Robert Tanitch reviews Summer and Smoke at Almeida Theatre, London N1
Tennessee Williams’ elegiac and heartbreaking play, a story of loneliness and unrequited love, is, in the light of his later work, unexpectedly gentle and delicate.
Summer and Smoke was critically acclaimed in New York at its premiere in 1952 and Geraldine Page had a big success on stage and screen in the leading role.
It has been rarely revived in London. Rebecca Frecknall’s clever production is only its third London production
The stage is stripped bare except for chairs. The back wall is dramatically lit. There are nine fully open upright pianos up against the wall. The actors, when they are not in the scene, sit with their backs to the audience at the pianos and often pretend to play.
The script is cinematic. The scene changes are seamless. The action is set in the Mississippi Delta in 1912; but there is no Southern atmosphere and no Southern heat in this production.
There is no realistic set, either. There is no Angel statue symbolising Eternity. Time, too, is ignored.
Miss Alma, a minister’s daughter, has loved the boy next door, John Buchanan, since they were children. John has grown up to be a handsome, manly wastrel.
Alma is a product of 19th century Puritanism and bound by the codes of Behaviour expected of a refined young lady. She has grown up to be sexually repressed and prematurely spinsterish. She resents having had to run her father’s household from an early age and she resents having had no youth.
Alma has artistic and intellectual interests. John is into drinking, gambling and whoring.
Tennessee Williams’ poetic allegorical drama thus represents a conflict between Body and Soul.
Alma (the Spanish for soul) lives in the hope that she and John might marry one day; however, by the time she makes a big effort to be the sort of girl he fancies, he, ironically, has come round to her way of thinking and is a totally reformed character.
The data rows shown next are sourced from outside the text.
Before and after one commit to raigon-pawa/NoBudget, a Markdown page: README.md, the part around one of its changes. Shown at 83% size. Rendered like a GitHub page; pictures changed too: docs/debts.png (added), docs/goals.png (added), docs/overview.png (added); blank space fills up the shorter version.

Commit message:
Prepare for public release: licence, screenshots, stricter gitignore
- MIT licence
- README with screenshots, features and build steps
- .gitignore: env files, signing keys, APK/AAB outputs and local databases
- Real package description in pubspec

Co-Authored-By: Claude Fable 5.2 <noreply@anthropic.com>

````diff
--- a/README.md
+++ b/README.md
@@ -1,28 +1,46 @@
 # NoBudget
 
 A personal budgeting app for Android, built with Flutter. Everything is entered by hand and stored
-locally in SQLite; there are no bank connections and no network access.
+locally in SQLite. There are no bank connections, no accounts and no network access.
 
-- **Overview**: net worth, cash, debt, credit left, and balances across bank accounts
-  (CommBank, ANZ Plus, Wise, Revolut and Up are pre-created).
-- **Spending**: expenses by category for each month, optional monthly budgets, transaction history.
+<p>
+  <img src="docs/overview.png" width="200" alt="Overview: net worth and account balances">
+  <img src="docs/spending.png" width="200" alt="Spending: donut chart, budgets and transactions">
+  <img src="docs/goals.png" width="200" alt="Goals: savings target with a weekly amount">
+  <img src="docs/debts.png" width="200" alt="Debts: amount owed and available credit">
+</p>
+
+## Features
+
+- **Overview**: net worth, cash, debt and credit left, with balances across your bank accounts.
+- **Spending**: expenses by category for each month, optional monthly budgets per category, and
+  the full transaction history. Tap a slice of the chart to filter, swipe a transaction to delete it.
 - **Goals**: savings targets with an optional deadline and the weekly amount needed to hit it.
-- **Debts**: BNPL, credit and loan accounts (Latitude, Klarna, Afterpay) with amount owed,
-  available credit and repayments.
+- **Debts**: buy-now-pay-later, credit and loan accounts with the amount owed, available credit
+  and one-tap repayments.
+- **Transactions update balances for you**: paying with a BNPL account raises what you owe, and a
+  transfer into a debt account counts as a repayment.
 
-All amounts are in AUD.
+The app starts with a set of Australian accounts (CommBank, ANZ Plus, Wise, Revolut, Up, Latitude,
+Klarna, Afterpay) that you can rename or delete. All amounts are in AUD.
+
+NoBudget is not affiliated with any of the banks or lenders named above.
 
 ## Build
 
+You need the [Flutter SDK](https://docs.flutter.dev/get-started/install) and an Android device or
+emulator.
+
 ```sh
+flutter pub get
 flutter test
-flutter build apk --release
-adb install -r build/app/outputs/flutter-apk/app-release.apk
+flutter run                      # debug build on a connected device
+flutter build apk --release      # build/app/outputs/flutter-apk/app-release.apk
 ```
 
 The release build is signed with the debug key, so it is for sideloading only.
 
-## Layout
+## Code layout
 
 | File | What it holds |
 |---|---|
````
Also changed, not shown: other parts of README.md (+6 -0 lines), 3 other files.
Williams thought Alma was the best female portrait he had drawn. She comes across as a portrait of the young Blanche DuBois – the heroine of A Streetcar Named Desire – before she had turned to prostitution and become dependent on the kindness of strangers.
Summer and Smoke is a milestone in the careers of Patsy Ferran and Matthew Needham, who are both terrific. Ferran plays up the fraught nerves, the Freudian hysteria, the fear of the animal in herself and others; and she is technically and emotionally riveting
Williams wasn’t happy with his characterisation of John, whom he thought a cardboard figure; but there is nothing cardboard about Needham’s engaging performance; and especially so when he, in his role as doctor, opens Alma’s blouse to listen to her heart. The erotic tension is palpable.